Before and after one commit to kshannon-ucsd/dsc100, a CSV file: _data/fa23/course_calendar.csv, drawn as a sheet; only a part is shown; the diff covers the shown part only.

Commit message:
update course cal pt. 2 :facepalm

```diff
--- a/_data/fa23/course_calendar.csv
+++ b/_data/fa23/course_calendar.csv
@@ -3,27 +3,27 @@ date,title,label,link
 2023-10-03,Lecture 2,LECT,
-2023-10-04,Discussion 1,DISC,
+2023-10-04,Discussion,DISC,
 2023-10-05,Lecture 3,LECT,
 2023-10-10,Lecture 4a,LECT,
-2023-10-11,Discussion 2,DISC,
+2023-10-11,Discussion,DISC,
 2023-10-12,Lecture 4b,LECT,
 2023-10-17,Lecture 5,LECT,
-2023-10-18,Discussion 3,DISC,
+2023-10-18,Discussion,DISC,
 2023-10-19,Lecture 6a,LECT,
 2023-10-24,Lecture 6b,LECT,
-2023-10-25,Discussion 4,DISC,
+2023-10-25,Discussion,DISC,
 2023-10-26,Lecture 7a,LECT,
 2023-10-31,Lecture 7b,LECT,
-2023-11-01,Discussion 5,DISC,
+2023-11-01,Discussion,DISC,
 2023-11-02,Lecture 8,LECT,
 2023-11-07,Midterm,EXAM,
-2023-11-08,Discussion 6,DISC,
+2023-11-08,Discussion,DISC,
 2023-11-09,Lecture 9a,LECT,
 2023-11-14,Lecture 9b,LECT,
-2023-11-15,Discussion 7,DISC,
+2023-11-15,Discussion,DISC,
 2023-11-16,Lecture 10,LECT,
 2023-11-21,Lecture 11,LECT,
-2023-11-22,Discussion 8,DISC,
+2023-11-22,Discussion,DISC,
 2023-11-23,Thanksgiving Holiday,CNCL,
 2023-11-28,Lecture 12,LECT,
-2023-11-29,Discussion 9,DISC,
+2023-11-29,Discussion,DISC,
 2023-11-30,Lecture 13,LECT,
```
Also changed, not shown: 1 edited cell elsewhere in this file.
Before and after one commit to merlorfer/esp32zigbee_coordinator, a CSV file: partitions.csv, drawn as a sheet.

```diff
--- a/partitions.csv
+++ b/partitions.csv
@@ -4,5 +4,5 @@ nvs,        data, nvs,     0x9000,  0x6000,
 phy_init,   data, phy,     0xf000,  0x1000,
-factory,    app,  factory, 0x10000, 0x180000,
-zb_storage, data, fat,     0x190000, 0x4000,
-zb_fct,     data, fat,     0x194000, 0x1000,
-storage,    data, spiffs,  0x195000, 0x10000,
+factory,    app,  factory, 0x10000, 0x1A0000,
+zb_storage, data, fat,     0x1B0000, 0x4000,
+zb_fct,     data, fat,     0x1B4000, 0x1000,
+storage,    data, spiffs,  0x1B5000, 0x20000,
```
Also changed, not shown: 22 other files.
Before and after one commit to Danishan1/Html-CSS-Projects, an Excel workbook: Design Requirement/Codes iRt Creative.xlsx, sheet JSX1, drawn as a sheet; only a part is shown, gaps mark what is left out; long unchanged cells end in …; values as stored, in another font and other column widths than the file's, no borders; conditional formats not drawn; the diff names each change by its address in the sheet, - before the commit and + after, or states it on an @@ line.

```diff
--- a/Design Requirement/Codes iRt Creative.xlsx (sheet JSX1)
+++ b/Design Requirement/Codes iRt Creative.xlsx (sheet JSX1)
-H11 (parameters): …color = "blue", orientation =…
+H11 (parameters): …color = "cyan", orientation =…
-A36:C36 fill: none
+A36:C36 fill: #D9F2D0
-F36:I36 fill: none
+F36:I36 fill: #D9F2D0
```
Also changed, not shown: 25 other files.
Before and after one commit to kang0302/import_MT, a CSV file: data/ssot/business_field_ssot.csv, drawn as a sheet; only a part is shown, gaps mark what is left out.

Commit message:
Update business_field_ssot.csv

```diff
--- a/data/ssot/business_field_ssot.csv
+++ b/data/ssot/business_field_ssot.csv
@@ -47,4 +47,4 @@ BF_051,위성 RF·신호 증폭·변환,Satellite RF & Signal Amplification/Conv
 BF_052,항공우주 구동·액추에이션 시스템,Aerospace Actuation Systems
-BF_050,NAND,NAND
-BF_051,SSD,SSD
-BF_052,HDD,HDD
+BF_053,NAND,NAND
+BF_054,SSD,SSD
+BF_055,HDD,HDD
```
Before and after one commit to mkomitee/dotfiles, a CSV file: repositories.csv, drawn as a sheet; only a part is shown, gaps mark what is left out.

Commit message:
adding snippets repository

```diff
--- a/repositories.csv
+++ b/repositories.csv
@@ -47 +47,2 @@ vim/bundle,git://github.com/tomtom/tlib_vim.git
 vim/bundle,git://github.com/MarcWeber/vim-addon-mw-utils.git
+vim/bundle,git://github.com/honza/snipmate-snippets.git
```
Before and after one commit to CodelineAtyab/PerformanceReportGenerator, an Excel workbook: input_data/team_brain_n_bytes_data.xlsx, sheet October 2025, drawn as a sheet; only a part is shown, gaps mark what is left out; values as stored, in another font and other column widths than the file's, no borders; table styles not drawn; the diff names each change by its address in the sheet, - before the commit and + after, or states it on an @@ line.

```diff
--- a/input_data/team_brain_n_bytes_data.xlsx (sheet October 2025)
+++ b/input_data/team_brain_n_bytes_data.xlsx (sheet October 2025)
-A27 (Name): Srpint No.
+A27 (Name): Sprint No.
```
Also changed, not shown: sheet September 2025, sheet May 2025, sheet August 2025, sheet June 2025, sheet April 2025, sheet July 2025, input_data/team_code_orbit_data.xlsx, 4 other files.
────────
◆ **Task goal**
Would you reproduce the whole listing exactly as it stands?

◆ **Output for this exercise**
Before and after one commit to kshannon-ucsd/dsc100, a CSV file: _data/fa23/course_calendar.csv, drawn as a sheet; only a part is shown; the diff covers the shown part only.

Commit message:
update course cal pt. 2 :facepalm

```diff
--- a/_data/fa23/course_calendar.csv
+++ b/_data/fa23/course_calendar.csv
@@ -3,27 +3,27 @@ date,title,label,link
 2023-10-03,Lecture 2,LECT,
-2023-10-04,Discussion 1,DISC,
+2023-10-04,Discussion,DISC,
 2023-10-05,Lecture 3,LECT,
 2023-10-10,Lecture 4a,LECT,
-2023-10-11,Discussion 2,DISC,
+2023-10-11,Discussion,DISC,
 2023-10-12,Lecture 4b,LECT,
 2023-10-17,Lecture 5,LECT,
-2023-10-18,Discussion 3,DISC,
+2023-10-18,Discussion,DISC,
 2023-10-19,Lecture 6a,LECT,
 2023-10-24,Lecture 6b,LECT,
-2023-10-25,Discussion 4,DISC,
+2023-10-25,Discussion,DISC,
 2023-10-26,Lecture 7a,LECT,
 2023-10-31,Lecture 7b,LECT,
-2023-11-01,Discussion 5,DISC,
+2023-11-01,Discussion,DISC,
 2023-11-02,Lecture 8,LECT,
 2023-11-07,Midterm,EXAM,
-2023-11-08,Discussion 6,DISC,
+2023-11-08,Discussion,DISC,
 2023-11-09,Lecture 9a,LECT,
 2023-11-14,Lecture 9b,LECT,
-2023-11-15,Discussion 7,DISC,
+2023-11-15,Discussion,DISC,
 2023-11-16,Lecture 10,LECT,
 2023-11-21,Lecture 11,LECT,
-2023-11-22,Discussion 8,DISC,
+2023-11-22,Discussion,DISC,
 2023-11-23,Thanksgiving Holiday,CNCL,
 2023-11-28,Lecture 12,LECT,
-2023-11-29,Discussion 9,DISC,
+2023-11-29,Discussion,DISC,
 2023-11-30,Lecture 13,LECT,
```
Also changed, not shown: 1 edited cell elsewhere in this file.
Before and after one commit to merlorfer/esp32zigbee_coordinator, a CSV file: partitions.csv, drawn as a sheet.

```diff
--- a/partitions.csv
+++ b/partitions.csv
@@ -4,5 +4,5 @@ nvs,        data, nvs,     0x9000,  0x6000,
 phy_init,   data, phy,     0xf000,  0x1000,
-factory,    app,  factory, 0x10000, 0x180000,
-zb_storage, data, fat,     0x190000, 0x4000,
-zb_fct,     data, fat,     0x194000, 0x1000,
-storage,    data, spiffs,  0x195000, 0x10000,
+factory,    app,  factory, 0x10000, 0x1A0000,
+zb_storage, data, fat,     0x1B0000, 0x4000,
+zb_fct,     data, fat,     0x1B4000, 0x1000,
+storage,    data, spiffs,  0x1B5000, 0x20000,
```
Also changed, not shown: 22 other files.
Before and after one commit to Danishan1/Html-CSS-Projects, an Excel workbook: Design Requirement/Codes iRt Creative.xlsx, sheet JSX1, drawn as a sheet; only a part is shown, gaps mark what is left out; long unchanged cells end in …; values as stored, in another font and other column widths than the file's, no borders; conditional formats not drawn; the diff names each change by its address in the sheet, - before the commit and + after, or states it on an @@ line.

```diff
--- a/Design Requirement/Codes iRt Creative.xlsx (sheet JSX1)
+++ b/Design Requirement/Codes iRt Creative.xlsx (sheet JSX1)
-H11 (parameters): …color = "blue", orientation =…
+H11 (parameters): …color = "cyan", orientation =…
-A36:C36 fill: none
+A36:C36 fill: #D9F2D0
-F36:I36 fill: none
+F36:I36 fill: #D9F2D0
```
Also changed, not shown: 25 other files.
Before and after one commit to kang0302/import_MT, a CSV file: data/ssot/business_field_ssot.csv, drawn as a sheet; only a part is shown, gaps mark what is left out.

Commit message:
Update business_field_ssot.csv

```diff
--- a/data/ssot/business_field_ssot.csv
+++ b/data/ssot/business_field_ssot.csv
@@ -47,4 +47,4 @@ BF_051,위성 RF·신호 증폭·변환,Satellite RF & Signal Amplification/Conv
 BF_052,항공우주 구동·액추에이션 시스템,Aerospace Actuation Systems
-BF_050,NAND,NAND
-BF_051,SSD,SSD
-BF_052,HDD,HDD
+BF_053,NAND,NAND
+BF_054,SSD,SSD
+BF_055,HDD,HDD
```
Before and after one commit to mkomitee/dotfiles, a CSV file: repositories.csv, drawn as a sheet; only a part is shown, gaps mark what is left out.

Commit message:
adding snippets repository

```diff
--- a/repositories.csv
+++ b/repositories.csv
@@ -47 +47,2 @@ vim/bundle,git://github.com/tomtom/tlib_vim.git
 vim/bundle,git://github.com/MarcWeber/vim-addon-mw-utils.git
+vim/bundle,git://github.com/honza/snipmate-snippets.git
```
Before and after one commit to CodelineAtyab/PerformanceReportGenerator, an Excel workbook: input_data/team_brain_n_bytes_data.xlsx, sheet October 2025, drawn as a sheet; only a part is shown, gaps mark what is left out; values as stored, in another font and other column widths than the file's, no borders; table styles not drawn; the diff names each change by its address in the sheet, - before the commit and + after, or states it on an @@ line.

```diff
--- a/input_data/team_brain_n_bytes_data.xlsx (sheet October 2025)
+++ b/input_data/team_brain_n_bytes_data.xlsx (sheet October 2025)
-A27 (Name): Srpint No.
+A27 (Name): Sprint No.
```
Also changed, not shown: sheet September 2025, sheet May 2025, sheet August 2025, sheet June 2025, sheet April 2025, sheet July 2025, input_data/team_code_orbit_data.xlsx, 4 other files.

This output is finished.